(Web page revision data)
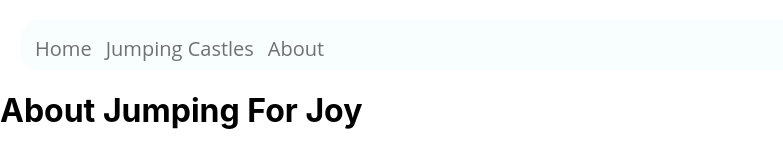
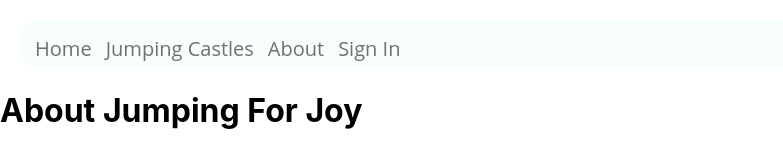
Before and after one commit to Jumping-For-Joy/frontEndRepo, a React (Create React App) app in the folder jumpingforjoy/: page /about in a window 1280 px wide. Shown: the top 154 px of the page, without its empty margins (0-783 px from the left). Built offline with nearby package versions, Linux system fonts and the light colour scheme; no server answers.

Commit message:
added link to signin on nav bar

```diff
--- a/jumpingforjoy/src/components/Navigation.js
+++ b/jumpingforjoy/src/components/Navigation.js
@@ -32,8 +32,7 @@ const Navigation =() => {
                     <Link to="/about" className="active">About</Link>
                 </li>
                 <li>
-                    {loggedInUser &&
-                    <Link to="/" className="active" onClick={handleSignOut}>Sign Out</Link>}
+                    { loggedInUser ? <Link to="/" className="active" onClick={handleSignOut}>Sign Out</Link> : <Link to="/signin" className="active">Sign In</Link>}
                 </li>
             </UnorderedList>
             <div className="img">
```
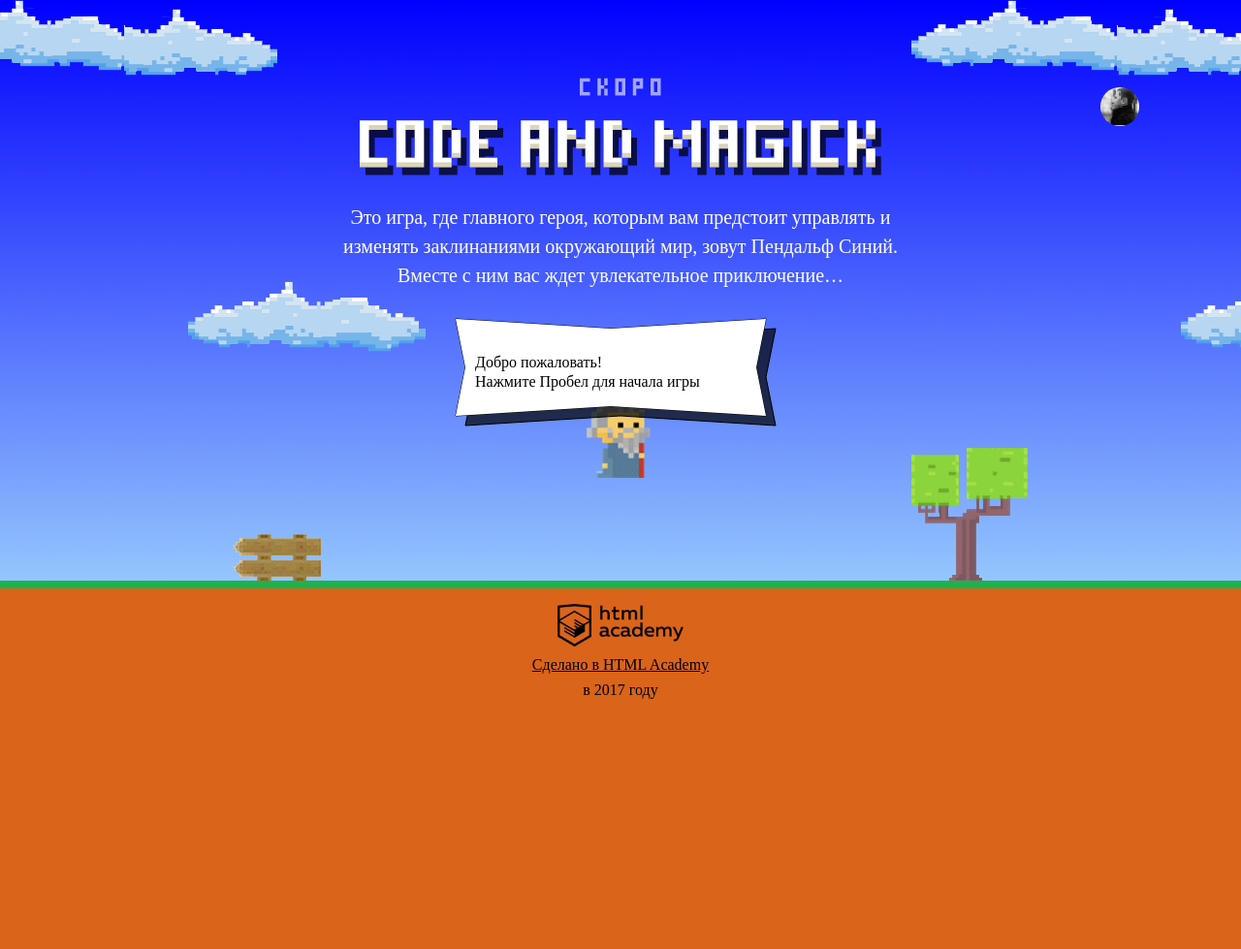
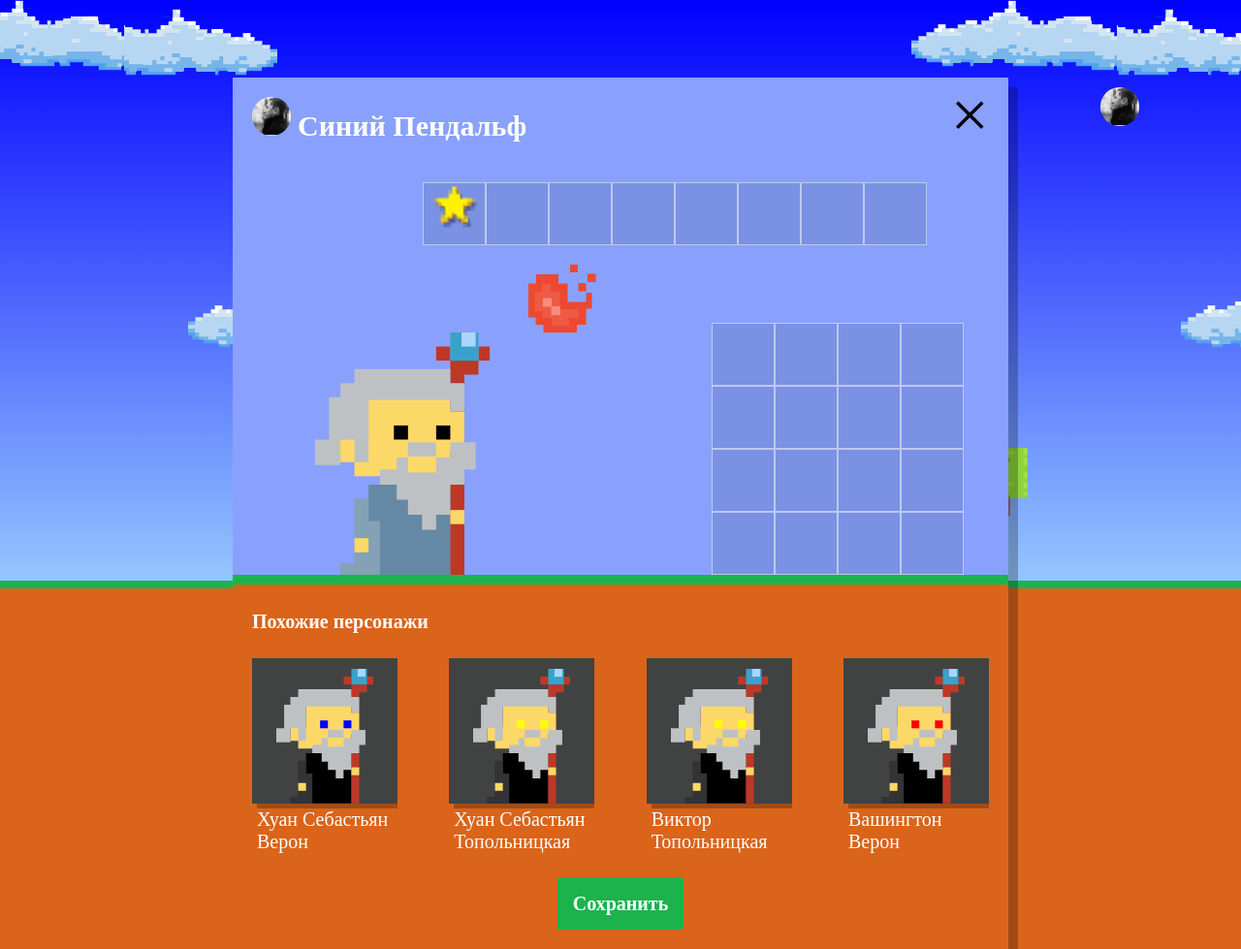
Before and after one commit to ksewka/1077409-code-and-magick-19, a website: page index.html in a window 1280 px wide. Shown: the whole page at 97% size. Before the commit the page ends 800 px from the top, so only its background shows below. Drawn offline with Linux system fonts and the light colour scheme; a web font is replaced by a local one.

Commit message:
Ошибка с цветом плаща

```diff
--- a/index.html
+++ b/index.html
@@ -205,6 +205,7 @@
   }
 </script>
 <script src="js/stat.js"></script>
+<script src="js/setup.js"></script>
 <script src="js/game.js"></script>
 
 </body>
--- /dev/null
+++ b/js/setup.js
@@ -0,0 +1,84 @@
+'use strict';
+
+var WIZARD_NAMES = ['Иван', 'Хуан Себастьян', 'Мария', 'Кристоф', 'Виктор', 'Юлия', 'Люпита', 'Вашингтон'];
+var WIZARD_LAST_NAMES = ['да Марья', 'Верон', 'Мирабелла', 'Вальц', 'Онопко', 'Топольницкая', 'Нионго', 'Ирвинг'];
+var COAT_COLOR = [
+  'rgb (101, 137, 164)',
+  'rgb (241, 43, 107)',
+  'rgb (146, 100, 161)',
+  'rgb (56, 159, 117)',
+  'rgb (215, 210, 55)',
+  'rgb (0, 0, 0)'
+];
+var EYES_COLOR = ['black', 'red', 'blue', 'yellow', 'green'];
+
+var userDialog = document.querySelector('.setup');
+userDialog.classList.remove('hidden');
+
+var similarListElement = userDialog.querySelector('.setup-similar-list');
+
+var similarWizardTemplate = document.querySelector('#similar-wizard-template')
+    .content
+    .querySelector('.setup-similar-item');
+
+// Функция для подбора случайного имени волшебника
+var getRandomName = function (arr1, arr2) {
+  var randomWizardName = Math.floor(Math.random() * arr1.length);
+  var randomWizardLastName = Math.floor(Math.random() * arr2.length);
+  var randomName = arr1[randomWizardName] + ' ' + arr2[randomWizardLastName];
+  return randomName;
+};
+
+// Функция для подбора случайного цвета мантии
+var getRandomCoatColor = function (arr) {
+  var randomCoatColor = Math.floor(Math.random() * arr.length);
+  return arr[randomCoatColor];
+};
+
+// Функция для подбора случайного цвета глаз
+var getRandomEyesColor = function (arr) {
+  var randomEyesColor = Math.floor(Math.random() * arr.length);
+  return arr[randomEyesColor];
+};
+
+var wizards = [
+  {
+    name: getRandomName(WIZARD_NAMES, WIZARD_LAST_NAMES),
+    coatColor: getRandomCoatColor(COAT_COLOR),
+    eyesColor: getRandomEyesColor(EYES_COLOR)
+  },
+  {
+    name: getRandomName(WIZARD_NAMES, WIZARD_LAST_NAMES),
+    coatColor: getRandomCoatColor(COAT_COLOR),
+    eyesColor: getRandomEyesColor(EYES_COLOR)
+  },
+  {
+    name: getRandomName(WIZARD_NAMES, WIZARD_LAST_NAMES),
+    coatColor: getRandomCoatColor(COAT_COLOR),
+    eyesColor: getRandomEyesColor(EYES_COLOR)
+  },
+  {
+    name: getRandomName(WIZARD_NAMES, WIZARD_LAST_NAMES),
+    coatColor: getRandomCoatColor(COAT_COLOR),
+    eyesColor: getRandomEyesColor(EYES_COLOR)
+  }
+];
+
+
+var renderWizard = function (wizard) {
+  var wizardElement = similarWizardTemplate.cloneNode(true);
+
+  wizardElement.querySelector('.setup-similar-label').textContent = wizard.name;
+  wizardElement.querySelector('.wizard-coat').style.fill = wizard.coatColor;
+  wizardElement.querySelector('.wizard-eyes').style.fill = wizard.eyesColor;
+
+  return wizardElement;
+};
+
+var fragment = document.createDocumentFragment();
+for (var i = 0; i < wizards.length; i++) {
+  fragment.appendChild(renderWizard(wizards[i]));
+}
+similarListElement.appendChild(fragment);
+
+userDialog.querySelector('.setup-similar').classList.remove('hidden');
--- a/js/stat.js
+++ b/js/stat.js
@@ -18,7 +18,7 @@ var renderCloud = function (ctx, x, y, color) {
 
 // Функция для получения случайного целого числа в заданном интервале
 function getRandomInt(min, max) {
-  return Math.floor(Math.random() * (max - min)) + min; // Максимум не включается, минимум включается
+  return Math.floor(Math.random() * (max - min + 1)) + min;
 }
 
 // Функия возвращает случайный оттенок синего
```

EXERCISE — The response should repeat every entry above exactly and include none of the pictures.

WRITTEN ANSWER —
Before and after one commit to Jumping-For-Joy/frontEndRepo, a React (Create React App) app in the folder jumpingforjoy/: page /about in a window 1280 px wide. Shown: the top 154 px of the page, without its empty margins (0-783 px from the left). Built offline with nearby package versions, Linux system fonts and the light colour scheme; no server answers.

Commit message:
added link to signin on nav bar

```diff
--- a/jumpingforjoy/src/components/Navigation.js
+++ b/jumpingforjoy/src/components/Navigation.js
@@ -32,8 +32,7 @@ const Navigation =() => {
                     <Link to="/about" className="active">About</Link>
                 </li>
                 <li>
-                    {loggedInUser &&
-                    <Link to="/" className="active" onClick={handleSignOut}>Sign Out</Link>}
+                    { loggedInUser ? <Link to="/" className="active" onClick={handleSignOut}>Sign Out</Link> : <Link to="/signin" className="active">Sign In</Link>}
                 </li>
             </UnorderedList>
             <div className="img">
```
Before and after one commit to ksewka/1077409-code-and-magick-19, a website: page index.html in a window 1280 px wide. Shown: the whole page at 97% size. Before the commit the page ends 800 px from the top, so only its background shows below. Drawn offline with Linux system fonts and the light colour scheme; a web font is replaced by a local one.

Commit message:
Ошибка с цветом плаща

```diff
--- a/index.html
+++ b/index.html
@@ -205,6 +205,7 @@
   }
 </script>
 <script src="js/stat.js"></script>
+<script src="js/setup.js"></script>
 <script src="js/game.js"></script>
 
 </body>
--- /dev/null
+++ b/js/setup.js
@@ -0,0 +1,84 @@
+'use strict';
+
+var WIZARD_NAMES = ['Иван', 'Хуан Себастьян', 'Мария', 'Кристоф', 'Виктор', 'Юлия', 'Люпита', 'Вашингтон'];
+var WIZARD_LAST_NAMES = ['да Марья', 'Верон', 'Мирабелла', 'Вальц', 'Онопко', 'Топольницкая', 'Нионго', 'Ирвинг'];
+var COAT_COLOR = [
+  'rgb (101, 137, 164)',
+  'rgb (241, 43, 107)',
+  'rgb (146, 100, 161)',
+  'rgb (56, 159, 117)',
+  'rgb (215, 210, 55)',
+  'rgb (0, 0, 0)'
+];
+var EYES_COLOR = ['black', 'red', 'blue', 'yellow', 'green'];
+
+var userDialog = document.querySelector('.setup');
+userDialog.classList.remove('hidden');
+
+var similarListElement = userDialog.querySelector('.setup-similar-list');
+
+var similarWizardTemplate = document.querySelector('#similar-wizard-template')
+    .content
+    .querySelector('.setup-similar-item');
+
+// Функция для подбора случайного имени волшебника
+var getRandomName = function (arr1, arr2) {
+  var randomWizardName = Math.floor(Math.random() * arr1.length);
+  var randomWizardLastName = Math.floor(Math.random() * arr2.length);
+  var randomName = arr1[randomWizardName] + ' ' + arr2[randomWizardLastName];
+  return randomName;
+};
+
+// Функция для подбора случайного цвета мантии
+var getRandomCoatColor = function (arr) {
+  var randomCoatColor = Math.floor(Math.random() * arr.length);
+  return arr[randomCoatColor];
+};
+
+// Функция для подбора случайного цвета глаз
+var getRandomEyesColor = function (arr) {
+  var randomEyesColor = Math.floor(Math.random() * arr.length);
+  return arr[randomEyesColor];
+};
+
+var wizards = [
+  {
+    name: getRandomName(WIZARD_NAMES, WIZARD_LAST_NAMES),
+    coatColor: getRandomCoatColor(COAT_COLOR),
+    eyesColor: getRandomEyesColor(EYES_COLOR)
+  },
+  {
+    name: getRandomName(WIZARD_NAMES, WIZARD_LAST_NAMES),
+    coatColor: getRandomCoatColor(COAT_COLOR),
+    eyesColor: getRandomEyesColor(EYES_COLOR)
+  },
+  {
+    name: getRandomName(WIZARD_NAMES, WIZARD_LAST_NAMES),
+    coatColor: getRandomCoatColor(COAT_COLOR),
+    eyesColor: getRandomEyesColor(EYES_COLOR)
+  },
+  {
+    name: getRandomName(WIZARD_NAMES, WIZARD_LAST_NAMES),
+    coatColor: getRandomCoatColor(COAT_COLOR),
+    eyesColor: getRandomEyesColor(EYES_COLOR)
+  }
+];
+
+
+var renderWizard = function (wizard) {
+  var wizardElement = similarWizardTemplate.cloneNode(true);
+
+  wizardElement.querySelector('.setup-similar-label').textContent = wizard.name;
+  wizardElement.querySelector('.wizard-coat').style.fill = wizard.coatColor;
+  wizardElement.querySelector('.wizard-eyes').style.fill = wizard.eyesColor;
+
+  return wizardElement;
+};
+
+var fragment = document.createDocumentFragment();
+for (var i = 0; i < wizards.length; i++) {
+  fragment.appendChild(renderWizard(wizards[i]));
+}
+similarListElement.appendChild(fragment);
+
+userDialog.querySelector('.setup-similar').classList.remove('hidden');
--- a/js/stat.js
+++ b/js/stat.js
@@ -18,7 +18,7 @@ var renderCloud = function (ctx, x, y, color) {
 
 // Функция для получения случайного целого числа в заданном интервале
 function getRandomInt(min, max) {
-  return Math.floor(Math.random() * (max - min)) + min; // Максимум не включается, минимум включается
+  return Math.floor(Math.random() * (max - min + 1)) + min;
 }
 
 // Функия возвращает случайный оттенок синего
```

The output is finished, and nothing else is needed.